    I mean, I get it if you've only heard one or two of her songs and find her to be just as generic as the rest of them, but having listened to all her albums, she's got a depth to her work that a lot of other pop singers don't have.

  27. #4377
    Join Date
    Dec 2011
    Location
    Los Angeles
    Posts
    5,634
    Mentioned
    348 Post(s)
    Quote Originally Posted by BRoswell View Post
    What makes Florence + The Machine good is the music and her lyrics. Her stuff evokes imagery and mood, not just generic "woe is me" feelings. The music is well put-together and thought out, not some generic hip-hop beats under some overly processed vocals. She also draws from a lot of different influences, which is also why she gets a lot of respect and admiration outside of the pop genre.

    I mean, I get it if you've only heard one or two of her songs and find her to be just as generic as the rest of them, but having listened to all her albums, she's got a depth to her work that a lot of other pop singers don't have.
    And I appreciate your defense of the music... but to me, it sounds like a laundry detergent ad written by that guy who hiked the price up on life saving drugs for HIV patients.

    I don't want to take away your appreciation for the music. This is all subjective. There's music to Commodore 64 games that bring a tear to my eye, so who am I to judge... but... Florence (and the machine as well, I guess) is like an overly pleasant enema, and it's happening in my brain.

    Quote Originally Posted by Steven View Post
    My Way by Limp Bizkit is a 10/10 song
    Sadly, we shall never be friends.
    Last edited by Jinsai; 08-31-2018 at 04:33 AM.

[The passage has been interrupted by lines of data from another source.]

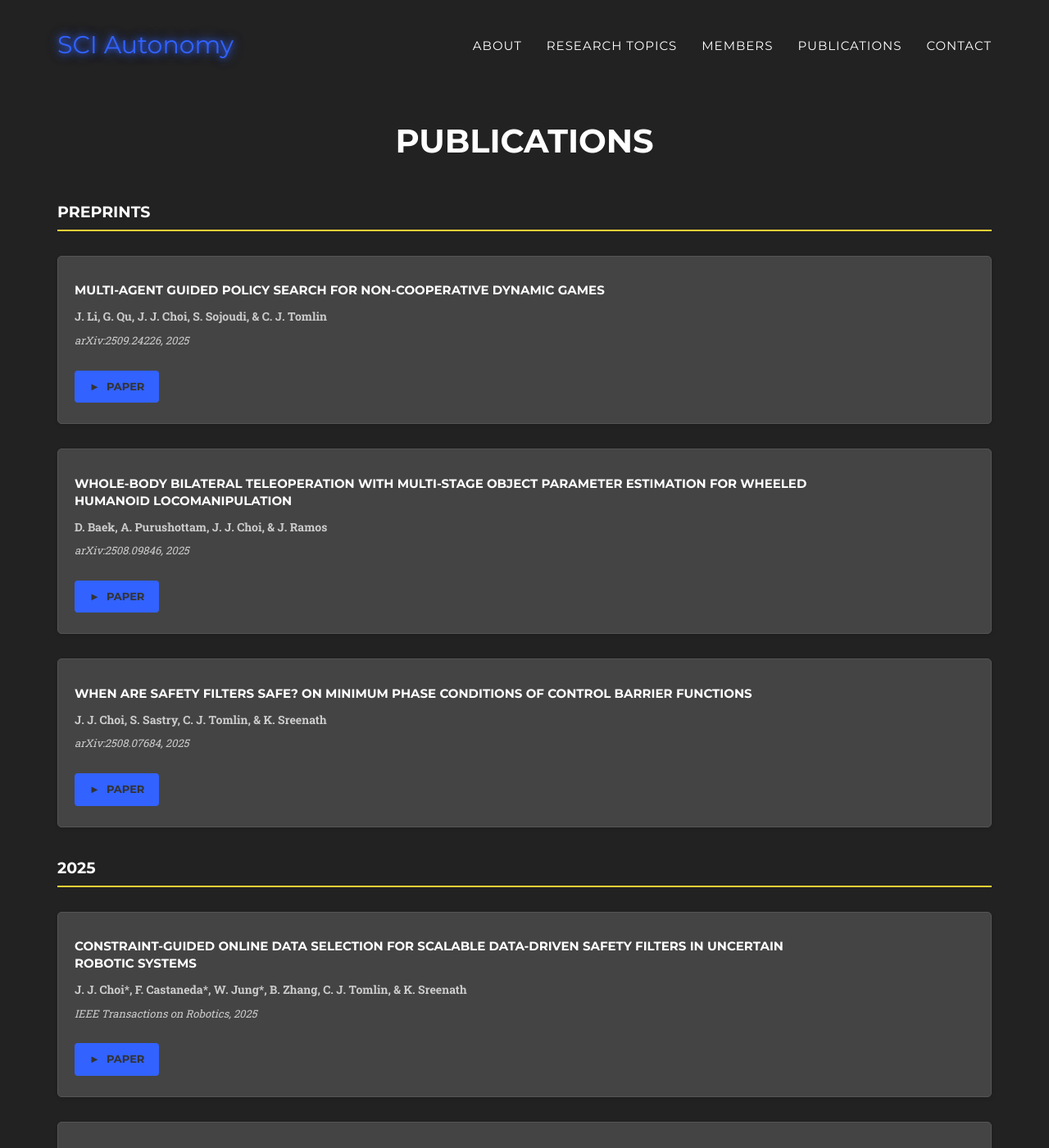
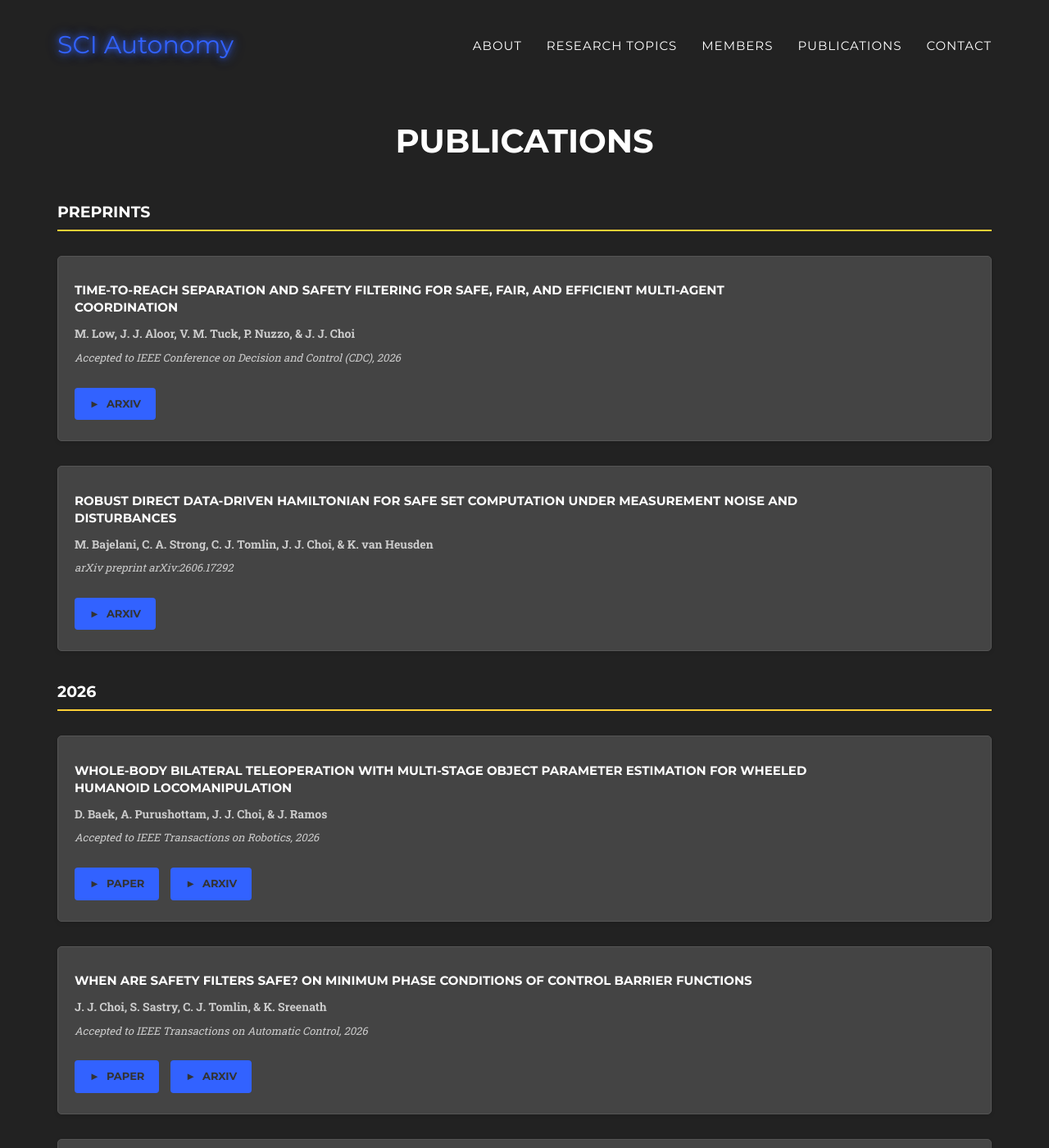
Before and after one commit to ChoiJangho/sci_autonomy_lab_website, a Jekyll site: the page built from publications/index.html, in a window 1280 px wide and 1400 px high. Shown: the whole window at 82% size. Built offline with Jekyll 4.4.1, drawn with Linux system fonts in a browser that asks for light colours; some web fonts are replaced; some of the changed text lies outside the part shown.

Commit message:
update publications.

```diff
--- a/_data/publications.yml
+++ b/_data/publications.yml
@@ -1,26 +1,46 @@
 # Publications data file
 publications:
   preprints:
-    - title: "Multi-Agent Guided Policy Search for Non-Cooperative Dynamic Games"
-      authors: "J. Li, G. Qu, J. J. Choi, S. Sojoudi, & C. J. Tomlin"
-      venue: "arXiv:2509.24226, 2025"
-      paper_link: "https://arxiv.org/pdf/2509.24226"
+    - title: "Time-To-Reach Separation and Safety Filtering for Safe, Fair, and Efficient Multi-Agent Coordination"
+      authors: "M. Low, J. J. Aloor, V. M. Tuck, P. Nuzzo, & J. J. Choi"
+      venue: "Accepted to IEEE Conference on Decision and Control (CDC), 2026"
+      arxiv_link: "https://arxiv.org/pdf/2605.20625"
       video_link: ""
       code_link: ""
       webpage: ""
 
+    - title: "Robust Direct Data-Driven Hamiltonian for Safe Set Computation under Measurement Noise and Disturbances"
+      authors: "M. Bajelani, C. A. Strong, C. J. Tomlin, J. J. Choi, & K. van Heusden"
+      venue: "arXiv preprint arXiv:2606.17292"
+      arxiv_link: "https://arxiv.org/pdf/2606.17292"
+      video_link: ""
+      code_link: ""
+      webpage: ""
+
+  "2026":
     - title: "Whole-Body Bilateral Teleoperation with Multi-Stage Object Parameter Estimation for Wheeled Humanoid Locomanipulation"
       authors: "D. Baek, A. Purushottam, J. J. Choi, & J. Ramos"
-      venue: "arXiv:2508.09846, 2025"
-      paper_link: "https://arxiv.org/abs/2508.09846"
+      venue: "Accepted to IEEE Transactions on Robotics, 2026"
+      paper_link: "https://ieeexplore.ieee.org/abstract/document/11644297"
+      arxiv_link: "https://arxiv.org/abs/2508.09846"
       video_link: ""
       code_link: ""
       webpage: ""
 
     - title: "When are safety filters safe? On minimum phase conditions of Control Barrier Functions"
       authors: "J. J. Choi, S. Sastry, C. J. Tomlin, & K. Sreenath"
-      venue: "arXiv:2508.07684, 2025"
+      venue: "Accepted to IEEE Transactions on Automatic Control, 2026"
+      arxiv_link: "https://ieeexplore.ieee.org/abstract/document/11636292"
       paper_link: "https://arxiv.org/abs/2508.07684"
+      video_link: ""
+      code_link: ""
+      webpage: ""
+
+    - title: "Multi-Agent Guided Policy Search for Non-Cooperative Dynamic Games"
+      authors: "J. Li, G. Qu, J. J. Choi, S. Sojoudi, & C. J. Tomlin"
+      venue: "American Control Conference (ACC), 2026"
+      paper_link: "https://ieeexplore.ieee.org/abstract/document/11616314"
+      arxiv_link: "https://arxiv.org/abs/2509.24226"
       video_link: ""
       code_link: ""
       webpage: ""
--- a/_includes/publications.html
+++ b/_includes/publications.html
@@ -27,6 +27,9 @@
                                 {% if publication.paper_link and publication.paper_link != "#" %}
                                 <a href="{{ publication.paper_link }}" class="btn btn-primary btn-sm" target="_blank">paper</a>
                                 {% endif %}
+                                {% if publication.arxiv_link and publication.arxiv_link != "#" %}
+                                <a href="{{ publication.arxiv_link }}" class="btn btn-primary btn-sm" target="_blank">arxiv</a>
+                                {% endif %}
                                 {% if publication.video_link and publication.video_link != "" %}
                                 <a href="{{ publication.video_link }}" class="btn btn-primary btn-sm" target="_blank">video</a>
                                 {% endif %}
```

  28. #4378
    Join Date
    Nov 2011
    Location
    Indiana
    Posts
    2,501
    Mentioned
    34 Post(s)
    Quote Originally Posted by Jinsai View Post
    And I appreciate your defense of the music... but to me, it sounds like a laundry detergent ad written by that guy who hiked the price up on life saving drugs for HIV patients.
    Maybe if you've only heard "Dog Days Are Over" repeatedly, but I'm not sure how someone could listen to something like this and think about a laundry detergent commercial:

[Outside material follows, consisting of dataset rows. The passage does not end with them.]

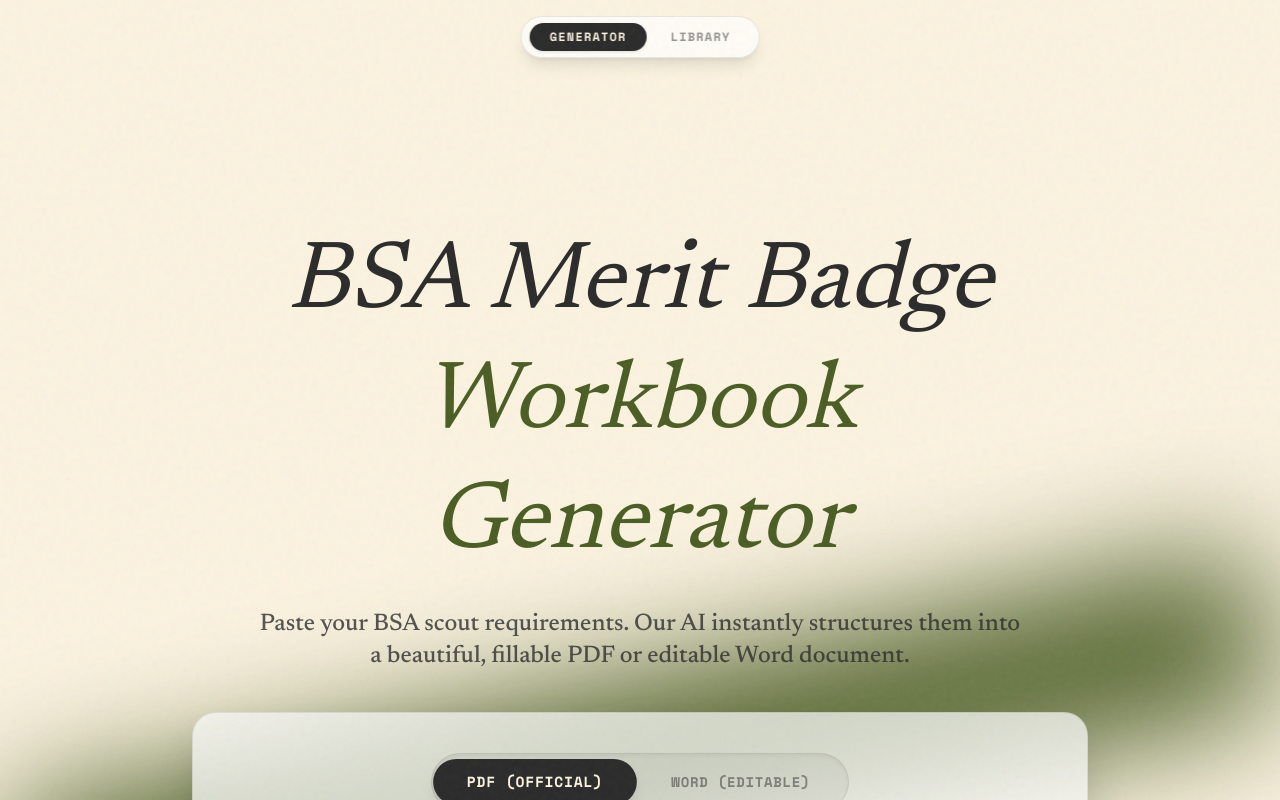
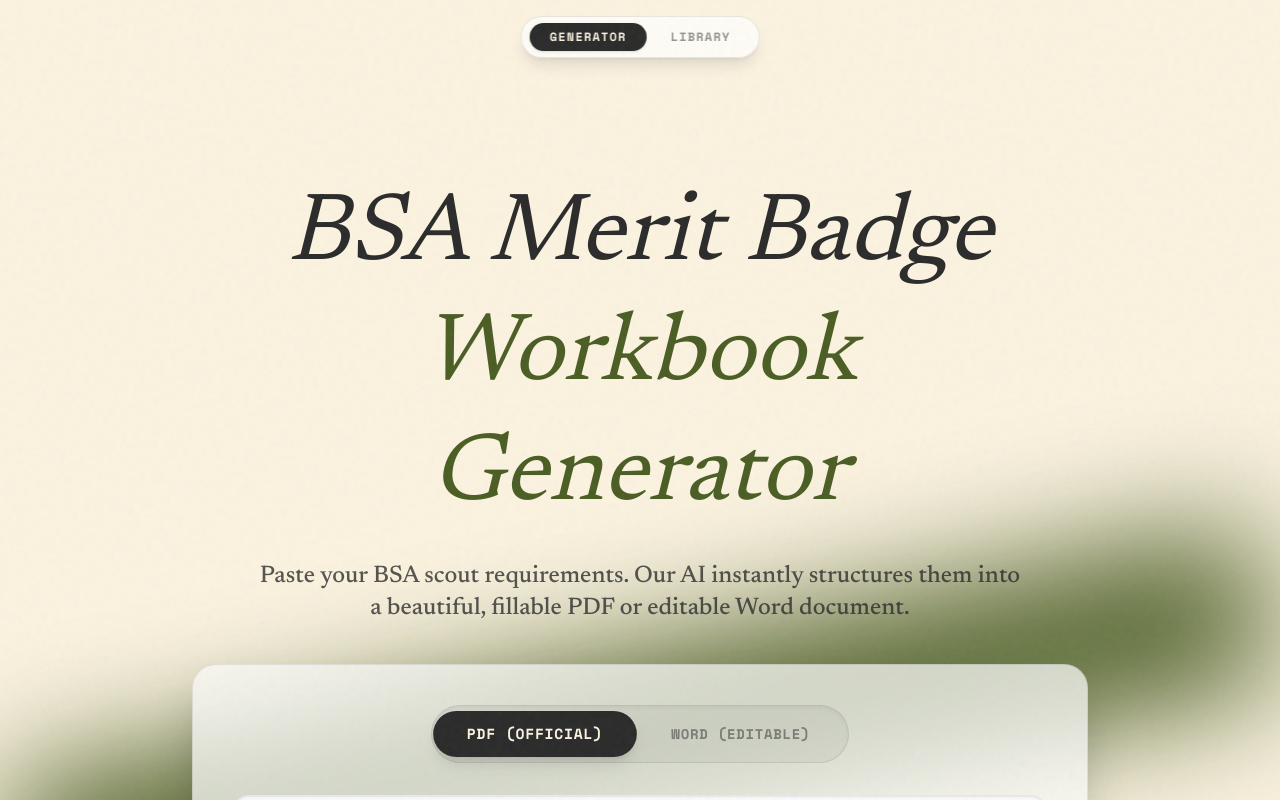
Before and after one commit to personintheworld0615/web, a Next.js app: page / in a window 1280 px wide. Shown: the top 800 px of the page. Built offline with nearby package versions, Linux system fonts and the light colour scheme; no server answers.

Commit message:
UI: Reduce top padding to lessen gap between navbar and title

```diff
--- a/app/page.tsx
+++ b/app/page.tsx
@@ -95,7 +95,7 @@
     <main className="bg-oat text-charcoal selection:bg-olive selection:text-oat overflow-x-hidden font-sans">
 
       {/* Scroll-Driven Hero Section */}
-      <section ref={heroRef} className="relative min-h-[95vh] flex flex-col items-center pt-16 md:pt-24 pb-20 px-6">
+      <section ref={heroRef} className="relative min-h-[95vh] flex flex-col items-center pt-16 md:pt-12 pb-20 px-6">
 
         {/* Background Decorative Animations */}
         <motion.div
```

  29. #4379
    Join Date
    Nov 2011
    Posts
    90
    Mentioned
    0 Post(s)
    Quote Originally Posted by Steven View Post
    My Way by Limp Bizkit is a 10/10 song
    Boiler is the shit too.

  30. #4380
    Join Date
    Oct 2013
    Posts
    3,798
    Mentioned
    59 Post(s)
    I love Ozzy and he's a legend. That said...Alice Cooper>Ozzy.

Tags for this Thread

Posting Permissions